As a whole, the Phillies’ relievers have not performed well this season. There have been brief stretches of competent pitching, but for the most part, it’s been a frightening experience every time the bullpen doors open. At times, it has even been historically bad like when B.J. Rosenberg faced three batters and allowed three home runs.
Does this mean that the team is destined to suffer a loss – or at the very least, induce nausea – every time the starter can’t pitch a complete game? Not necessarily. There are a few reasons why fans can hold out hope that things will get better.
There won’t be as many close games
The Phillies have played a lot of close games this season. (Or at least, they were close until the late innings when the bullpen helped make them not-so-close.) As a result, there have been a lot of high leverage innings for the relievers. If you put a reliever into enough tight situations, he’s going to eventually struggle in some of them.
It’s nice to have the occasional blowout, which theoretically provides the key relievers a chance to take the day off. (Hopefully, the majority of the blowouts will go the Phillies’ way rather than what happened Friday night in Colorado.) I’m assuming that as the season progresses, we’ll get a smaller percentage of close games.
Ryne Sandberg should improve
Even if there are fewer close games, it won’t matter much if the manager doesn’t handle his staff well.
Charlie Manuel had many strengths as a manager, but handling relief pitchers was not one of them. The Phillies have had several young relievers struggle over the past couple of seasons, and I think part of that was due to poor usage by Manuel.
Unfortunately, thus far into his career, Ryne Sandberg hasn’t been much better. He doesn’t seem to have a great handle as to when to best use each guy on his staff, and it seems that he’s been way to quick to rely on a small handful of guys, even when the score isn’t that close.
I’ll cut him some slack, as it’s still his first year on the job. Hopefully as he gains experience and more familiarity with his staff that his bullpen management will become more adept.
Mike Adams will return
Maybe it isn’t the manager. Maybe the problem is that he simply doesn’t have enough reliable relievers. Now that Mike Adams has returned from the disabled list, the hope is that Sandberg has one more good option to call upon.
It may be foolish to think that Adams will come back resembling the dominant setup guy he was before signing with the Phillies. But at this point, it looks like he’s their best hope to provide some late inning stability.
If Adams can lock down the eighth inning like the Phillies had originally envisioned, then the rest of the pitchers can settle into more appropriate roles. Antonio Bastardo should be able to handle the seventh inning, while Jake Diekman can be used almost exclusively against lefties.
In that scenario, B.J. Rosenberg is a middle reliever whose rubber arm is an asset, rather than an overmatched late inning guy.

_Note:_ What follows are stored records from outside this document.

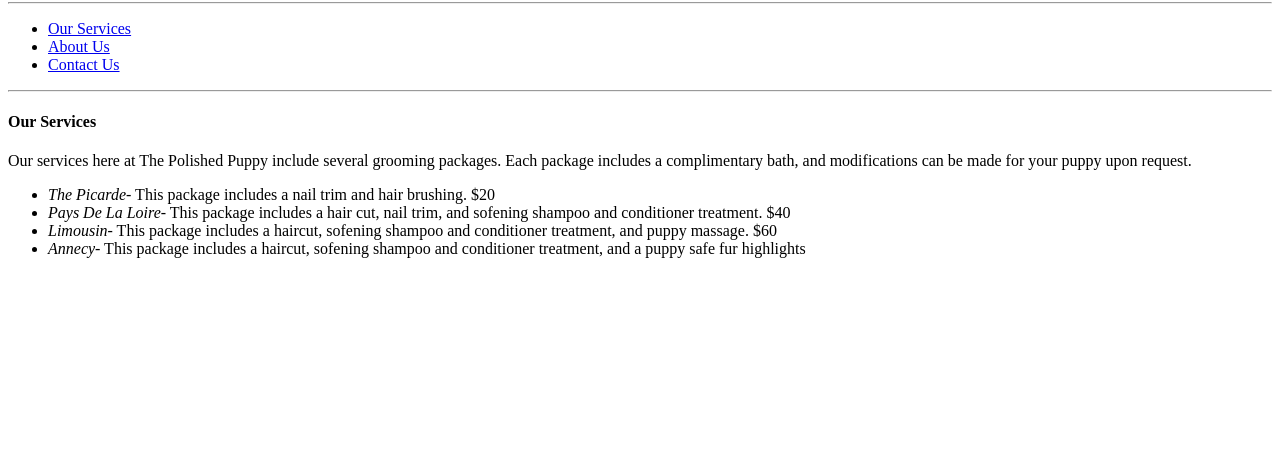
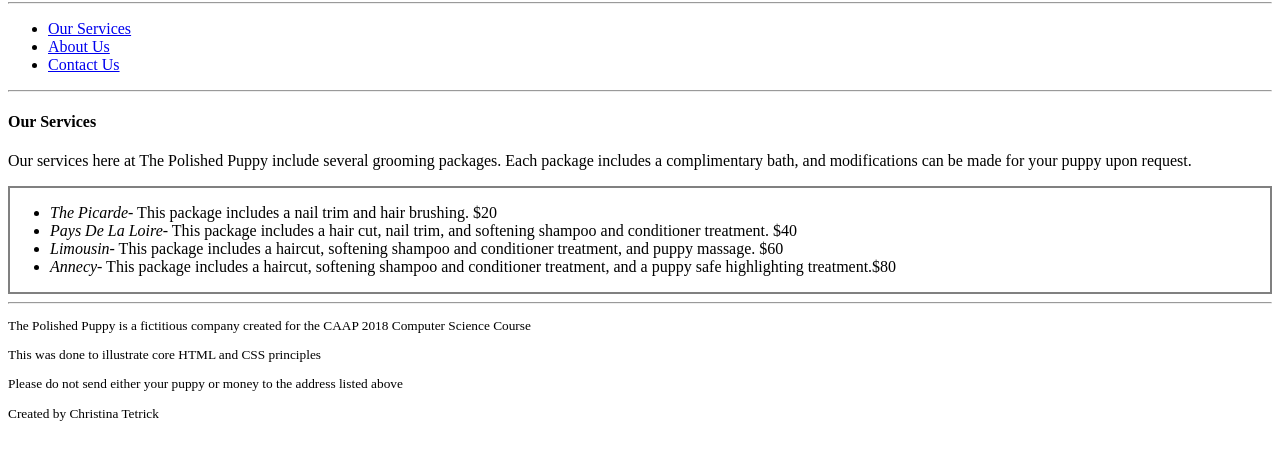
Before and after one commit to tetrisplay/CAAP-CS, a plain HTML site: page Lab1/lab1_resources/index.html in a window 1280 px wide. Shown: the part 112-572 px from the top of the page. Drawn offline with Linux system fonts and the light colour scheme.

Commit message:
First update of Polished Puppy

```diff
--- a/Lab1/lab1_resources/index.html
+++ b/Lab1/lab1_resources/index.html
@@ -31,26 +31,27 @@
     <article id="our services">
         <h4>Our Services</h4>
         <p>Our services here at The Polished Puppy include several grooming packages. Each package includes a complimentary bath, and modifications can be made for your puppy upon request. </p>
-        <ul>
+        <div style="border:2px solid gray;">
+            <ul>
             <li><em>The Picarde</em>- This package includes a nail trim and hair brushing. $20</li>
-            <li><em>Pays De La Loire</em>- This package includes a hair cut, nail trim, and sofening shampoo and conditioner treatment. $40</li>
-            <li><em>Limousin</em>- This package includes a haircut, sofening shampoo and conditioner treatment, and puppy massage. $60</li>
-            <li><em>Annecy</em>- This package includes a haircut, sofening shampoo and conditioner treatment, and a puppy safe fur highlights</li>
-        </ul>
-    </article>
+            <li><em>Pays De La Loire</em>- This package includes a hair cut, nail trim, and softening shampoo and conditioner treatment. $40</li>
+            <li><em>Limousin</em>- This package includes a haircut, softening shampoo and conditioner treatment, and puppy massage. $60</li>
+            <li><em>Annecy</em>- This package includes a haircut, softening shampoo and conditioner treatment, and a puppy safe highlighting treatment.$80</li>
+            </ul>
+        </div>
+</article>
 
 
 
 
-
-
-
-
-
-
-
-
-</article>
-
 </body>
+<hr>
+<footer>
+    <small>
+        <p>The Polished Puppy is a fictitious company created for the CAAP 2018 Computer Science Course</p>
+        <p>This was done to illustrate core HTML and CSS principles</p>
+        <p>Please do not send either your puppy or money to the address listed above</p>
+        <p>Created by Christina Tetrick</p>
+    </small>
+</footer>
 </html>
```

Similarly, Mario Hollands won’t be called into high pressure situations, and Jeff Manship will presumably be fine as the long man.
Cole Hamels will return
Perhaps the best development for the bullpen is the impending return of the ace starter.
Over the past four seasons, Hamels has averaged 6.6 innings per start, which is almost a full inning over the major league average. That means, in a typical Hamels start, the bullpen only needs to worry about seven outs. Compare that to the 5.5 innings that his replacement Jonathan Pettibone has averaged over his career. Basically, when Pettibone starts instead of Hamels, the bullpen is forced to work an extra inning.
It seems that the Phillies can’t depend on Kyle Kendrick or Roberto Hernandez to regularly give them more than six innings in a start. That makes it more imperative that the top three starters pitch deep into games. Having Cliff Lee throw a complete game, followed by seven innings from A.J. Burnett was a good sign. If Hamels can return and go at least seven innings in most of his starts, then there is a lot less pressure on the bullpen.
So yes, despite what we’ve witnessed so far this season, Phillies fans can be reasonably optimistic about the bullpen.
Of course, there was one name I didn’t mention in all of this. The hope is that the recent improvement by closer Jonathan Papelbon is for real, and he can adequately perform as the closer. Because if he can’t, there isn’t an obvious replacement, and the Phillies may be destined to watch many late leads turn into heartbreaking losses.
Tags: Philadelphia Phillies